-- Data records follows --

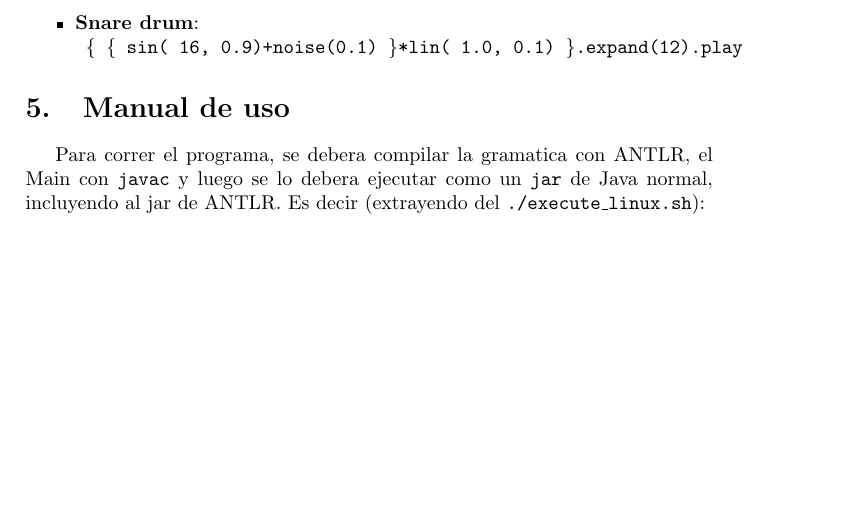
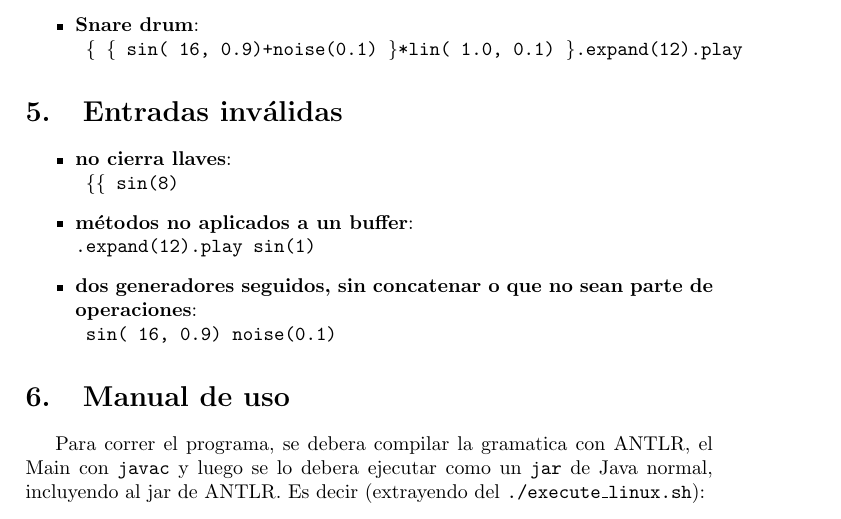
Before and after one commit to manuelF/TL, a LaTeX document (tp2/informe/informe.tex): part of page 2 of 13 before the commit and part of page 2 of 14 after it, cut so that both start at the same text, the shorter picture padded with empty space. Compiled offline with pdfLaTeX.

Commit message:
agregados ejemplos invalidos

```diff
--- a/tp2/informe/informe.tex
+++ b/tp2/informe/informe.tex
@@ -103,6 +103,15 @@ los buffers generados a los m\'etodos que los alteraban y reproducian.
         \hbox{\texttt{ \{\{ sin(8); sin(4); sin(2); sin(1) \} * lin( 1.0, 0.0) \}.expand(12).play }}
     \item \textbf{Snare drum}:\\
         \hbox{\texttt{ \{ \{ sin( 16, 0.9)+noise(0.1) \}*lin( 1.0, 0.1) \}.expand(12).play  }}
+\end{itemize}
+\section{Entradas inv\'alidas}
+\begin{itemize}
+    \item \textbf{no cierra llaves}:\\
+        \hbox{\texttt{ \{\{ sin(8)}}
+    \item \textbf{métodos no aplicados a un buffer}:\\
+        \hbox{\texttt{.expand(12).play sin(1)  }}
+    \item \textbf{dos generadores seguidos, sin concatenar o que no sean parte de operaciones}:\\
+        \hbox{\texttt{ sin( 16, 0.9) noise(0.1)  }}
 \end{itemize}
 
 \section{Manual de uso}
```
Also changed, not shown: tp2/informe/informe.tex (7 more changed lines).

-- Data records concluded --

Requirement: The answer is a faithful copy of the records above, with the pictures removed.

Completed exercise:
Before and after one commit to manuelF/TL, a LaTeX document (tp2/informe/informe.tex): part of page 2 of 13 before the commit and part of page 2 of 14 after it, cut so that both start at the same text, the shorter picture padded with empty space. Compiled offline with pdfLaTeX.

Commit message:
agregados ejemplos invalidos

```diff
--- a/tp2/informe/informe.tex
+++ b/tp2/informe/informe.tex
@@ -103,6 +103,15 @@ los buffers generados a los m\'etodos que los alteraban y reproducian.
         \hbox{\texttt{ \{\{ sin(8); sin(4); sin(2); sin(1) \} * lin( 1.0, 0.0) \}.expand(12).play }}
     \item \textbf{Snare drum}:\\
         \hbox{\texttt{ \{ \{ sin( 16, 0.9)+noise(0.1) \}*lin( 1.0, 0.1) \}.expand(12).play  }}
+\end{itemize}
+\section{Entradas inv\'alidas}
+\begin{itemize}
+    \item \textbf{no cierra llaves}:\\
+        \hbox{\texttt{ \{\{ sin(8)}}
+    \item \textbf{métodos no aplicados a un buffer}:\\
+        \hbox{\texttt{.expand(12).play sin(1)  }}
+    \item \textbf{dos generadores seguidos, sin concatenar o que no sean parte de operaciones}:\\
+        \hbox{\texttt{ sin( 16, 0.9) noise(0.1)  }}
 \end{itemize}
 
 \section{Manual de uso}
```
Also changed, not shown: tp2/informe/informe.tex (7 more changed lines).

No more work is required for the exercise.